> [What you need to do]
Print out each record below, unaltered and complete, without its images.

════════

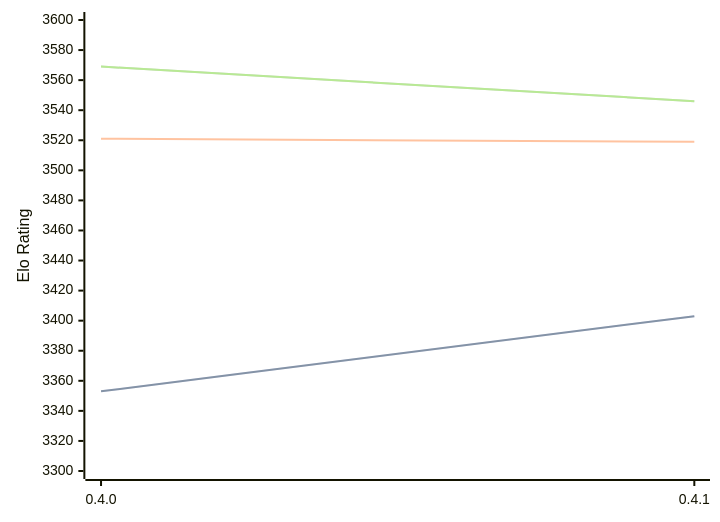
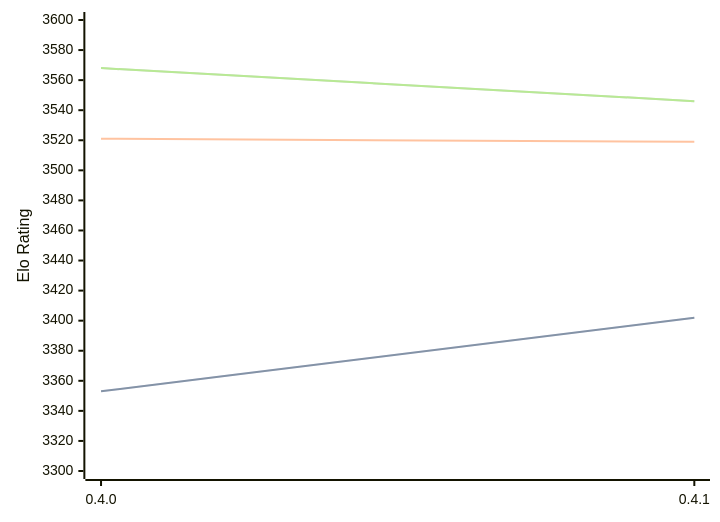
Before and after one commit to computer-chess-index/cci: the diagram in engines/Cinder.md, drawn with Mermaid. The commit also changed other lines of this file, not shown here.

Commit message:
Update CCI Ratings (ELO VLTC) - 2026-02-28

````diff
--- a/engines/Cinder.md
+++ b/engines/Cinder.md
@@ -38,11 +38,11 @@
 ```mermaid
 %%{init: {"theme":"base","themeVariables":{"seriesColors:['#a3a3a3','#222221','#faa371']}}}%%
 xychart-beta
   x-axis ["0.4.0", "0.4.1"]
   y-axis "Elo Rating" 3300 --> 3600
-  line "STC (8.0+0.08s)" [3353, 3403]
-  line "STC (8.0+0.08s)" [3353, 3403]
+  line "STC (8.0+0.08s)" [3353, 3402]
+  line "STC (8.0+0.08s)" [3353, 3402]
   line "LTC (60.0+0.60s)" [3521, 3519]
-  line "VLTC (2m24s+1.12s)" [3569, 3546]
-  line "VLTC (2m24s+1.12s)" [3569, 3546]
+  line "VLTC (2m24s+1.12s)" [3568, 3546]
+  line "VLTC (2m24s+1.12s)" [3568, 3546]
 ```
````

════════

> [Answer for the task]
Before and after one commit to computer-chess-index/cci: the diagram in engines/Cinder.md, drawn with Mermaid. The commit also changed other lines of this file, not shown here.

Commit message:
Update CCI Ratings (ELO VLTC) - 2026-02-28

````diff
--- a/engines/Cinder.md
+++ b/engines/Cinder.md
@@ -38,11 +38,11 @@
 ```mermaid
 %%{init: {"theme":"base","themeVariables":{"seriesColors:['#a3a3a3','#222221','#faa371']}}}%%
 xychart-beta
   x-axis ["0.4.0", "0.4.1"]
   y-axis "Elo Rating" 3300 --> 3600
-  line "STC (8.0+0.08s)" [3353, 3403]
-  line "STC (8.0+0.08s)" [3353, 3403]
+  line "STC (8.0+0.08s)" [3353, 3402]
+  line "STC (8.0+0.08s)" [3353, 3402]
   line "LTC (60.0+0.60s)" [3521, 3519]
-  line "VLTC (2m24s+1.12s)" [3569, 3546]
-  line "VLTC (2m24s+1.12s)" [3569, 3546]
+  line "VLTC (2m24s+1.12s)" [3568, 3546]
+  line "VLTC (2m24s+1.12s)" [3568, 3546]
 ```
````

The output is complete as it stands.